Once again this year, UN City in the Nordhavn district of Copenhagen formed the setting for a meeting between 180 students and members of staff from KADK and UN representatives. The objective was to debate how architects, designers and conservators can work on sustainability. Divided into six principal themes, the discussion hinged on the challenges of, and solutions to the 17 Global Goals.
On Monday 29 October, KADK students and members of staff met with a number of UN representatives to moot some of the world’s most urgent problems. There was a full house and the day’s schedule was crammed.
Together, the UN and KADK had come up with six selected themes. The headings were: 1. Ensure healthy lives and promote well-being for all at all ages, 2. Circular economy, 3. Gender, 4. Digital empowerment, 5. Disasters, challenged environments and communities, 6. Sustainable urban development and rapid urbanisation.

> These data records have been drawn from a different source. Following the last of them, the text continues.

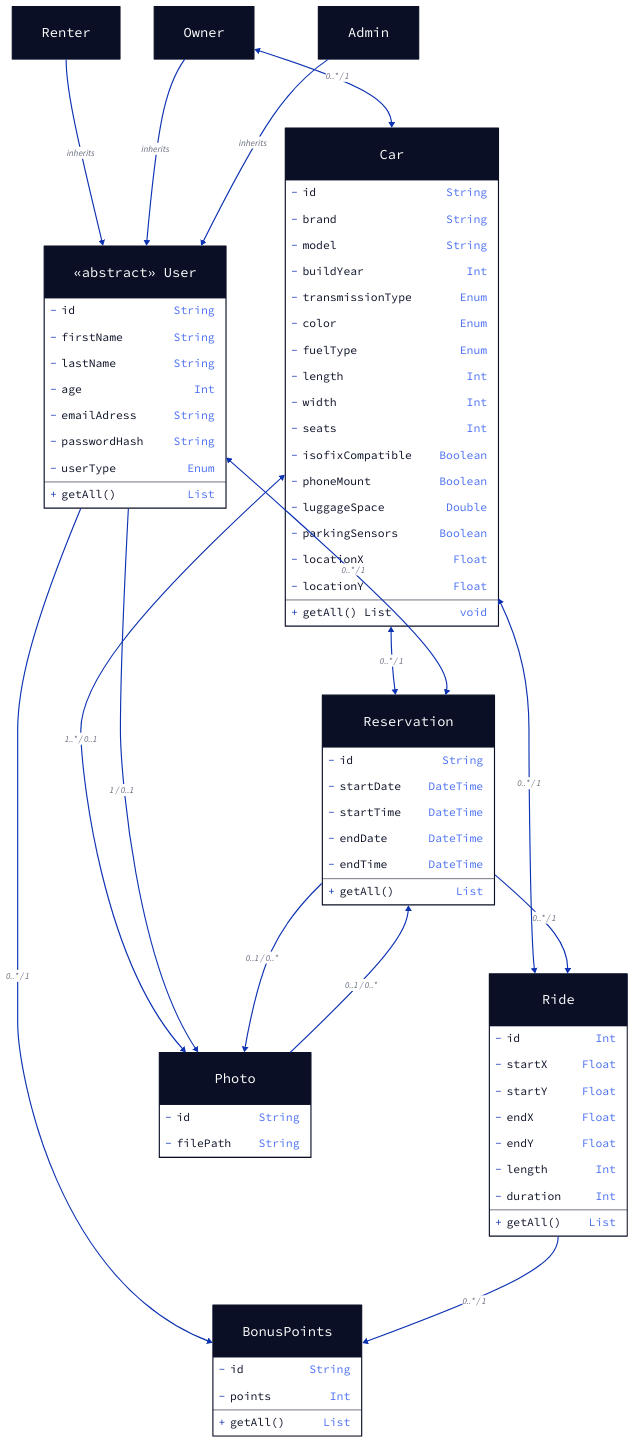
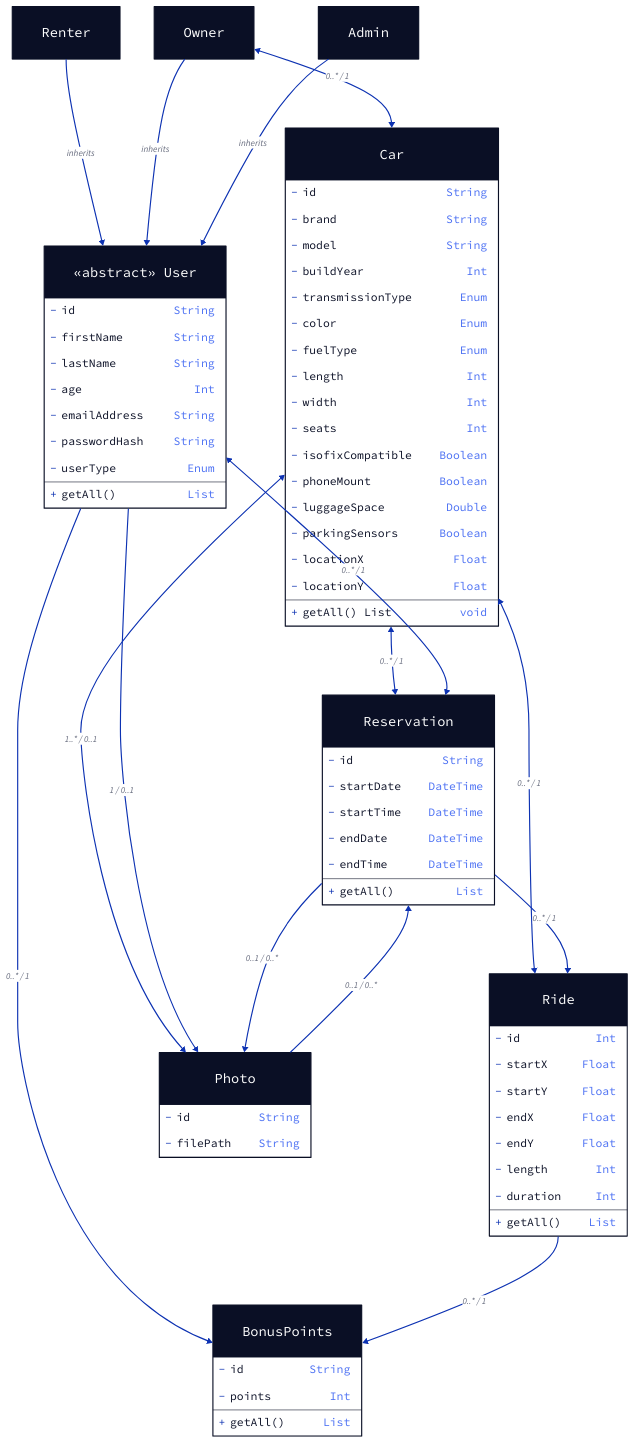
The diagram in documents/Class diagram/class-diagram-v3.d2 (RubenLeenknegt/JoyRide-API), drawn with D2 before and after one commit. The commit also changed 10 other files, not shown here.

Commit message:
LEAF-89 created auth service and changed adress to address. maade pakcage name be leafcar.backend instead of org.example.

```diff
--- a/documents/Class diagram/class-diagram-v3.d2
+++ b/documents/Class diagram/class-diagram-v3.d2
@@ -1,128 +1,128 @@
 User: {
   shape: class
   label: "«abstract» User"
   - id: String
   - firstName: String
   - lastName: String
   - age: Int
-  - emailAdress: String
+  - emailAddress: String
   - passwordHash: String
   - userType: Enum
   + getAll(): List
 }
 
 Renter: {
   shape: class
   label: "Renter"
 }
 
 Owner: {
   shape: class
   label: "Owner"
 }
 
 Admin: {
   shape: class
   label: "Admin"
 }
 
 Car: {
   shape: class
   label: "Car"
   - id: String
   - brand: String
   - model: String
   - buildYear: Int
   - transmissionType: Enum
   - color: Enum
   - fuelType: Enum
   - length: Int
   - width: Int
   - seats: Int
   - isofixCompatible: Boolean
   - phoneMount: Boolean
   - luggageSpace: Double
   - parkingSensors: Boolean
   - locationX: Float
   - locationY: Float
   + getAll() List
 }
 
 Reservation: {
   shape: class
   - id: String
   - startDate: DateTime
   - startTime: DateTime
   - endDate: DateTime
   - endTime: DateTime
   + getAll(): List
 }
 
 Ride: {
   shape: class
   - id: Int
   - startX: Float
   - startY: Float
   - endX: Float
   - endY: Float
   - length: Int
   - duration: Int
   + getAll(): List
 }
 
 Photo: {
   shape: class
   - id: String
   - filePath: String
 }
 
 BonusPoints: {
   shape: class
   - id: String
   - points: Int
   + getAll(): List
 }
 
 Renter -> User: "inherits"
 Owner -> User: "inherits"
 Admin -> User: "inherits"
 
 Owner <-> Car: "0..* / 1"
 Car <-> Photo: "1..* / 0..1"
 Car <-> Reservation: "0..* / 1"
 Car <-> Ride: "0..* / 1"
 User <-> Reservation: "0..* / 1"
 User -> BonusPoints: "0..* / 1"
 User -> Photo: "1 / 0..1"
 Reservation -> Ride: "0..* / 1"
 Reservation -> Photo: "0..1 / 0..*"
 Ride -> BonusPoints: "0..* / 1"
 Photo -> Reservation: "0..1 / 0..*"
 
 # Color <-> Car
 # fuelType <-> Car
 # transmissionType <-> Car
 
 # Color: {
 #   shape: class
 #   style: {
 #     stroke-dash: 3
 #   }
 #   label: "<<interface>> Color"
 # }
 
 # fuelType: {
 #   shape: class
 #   style: {
 #     stroke-dash: 3
 #   }
 #   label: "<<interface>> fuelType"
 # }
 
 # transmissionType: {
 #   shape: class
 #   style: {
 #     stroke-dash: 3
 #   }
 #   label: "<<interface>> transmissionType"
 # }
```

In each theme workshop, UN representatives introduced the students to the knowledge available on the field in question, and what the international community is currently doing to support different solutions. The UN presentations were supplemented by talks given by teachers from KADK. On the basis of their respective professional backgrounds, they opened everyone’s eyes to how architecture, design and conservation can guide the planet in a more sustainable direction.
Merging Technology and Circular Economy
Christian Samsøe, who is in his first postgraduate year at the Centre for Information Technology and Architecture (CITA), thinks that the framework of discussion between UN staff, teachers and student peers from various institutes at KADK was “really thrilling”. One of the workshops he took part in tackled circular economy and digital empowerment. This got him thinking about how the two themes should be tackled in practice.
“When we talk about circular economy, we often think in large-scale terms. It verges on theory and actually doesn’t exist very much in the construction sector yet. But it’s quite the opposite when we talk about digital empowerment. This is very much about digital products that have already been invented: for example, being able to buy a 3-D printer that can build chairs out of orange peel. So what I learned today is that we should probably find answers to intangible issues such as circular economy in the technological solutions, which are really making their mark today. Here the priority is leveraging technology and making profit. But some of the solutions are of a circular economic nature,” says Christian Samsøe.
In 2016 KADK devoted three academic years to developing innovative products, solutions and strategies to support the UN’s Global Goals for a greener and more sustainable world. This is
reflected in teaching, research and final projects. The conference in UN City was also part of this initiative.
The six main themes of the conference on 29 October 2018 were: ensure healthy lives and promote well-being for all at all ages; circular economy; gender; digital empowerment; disasters, challenged environments and communities; sustainable urban development and rapid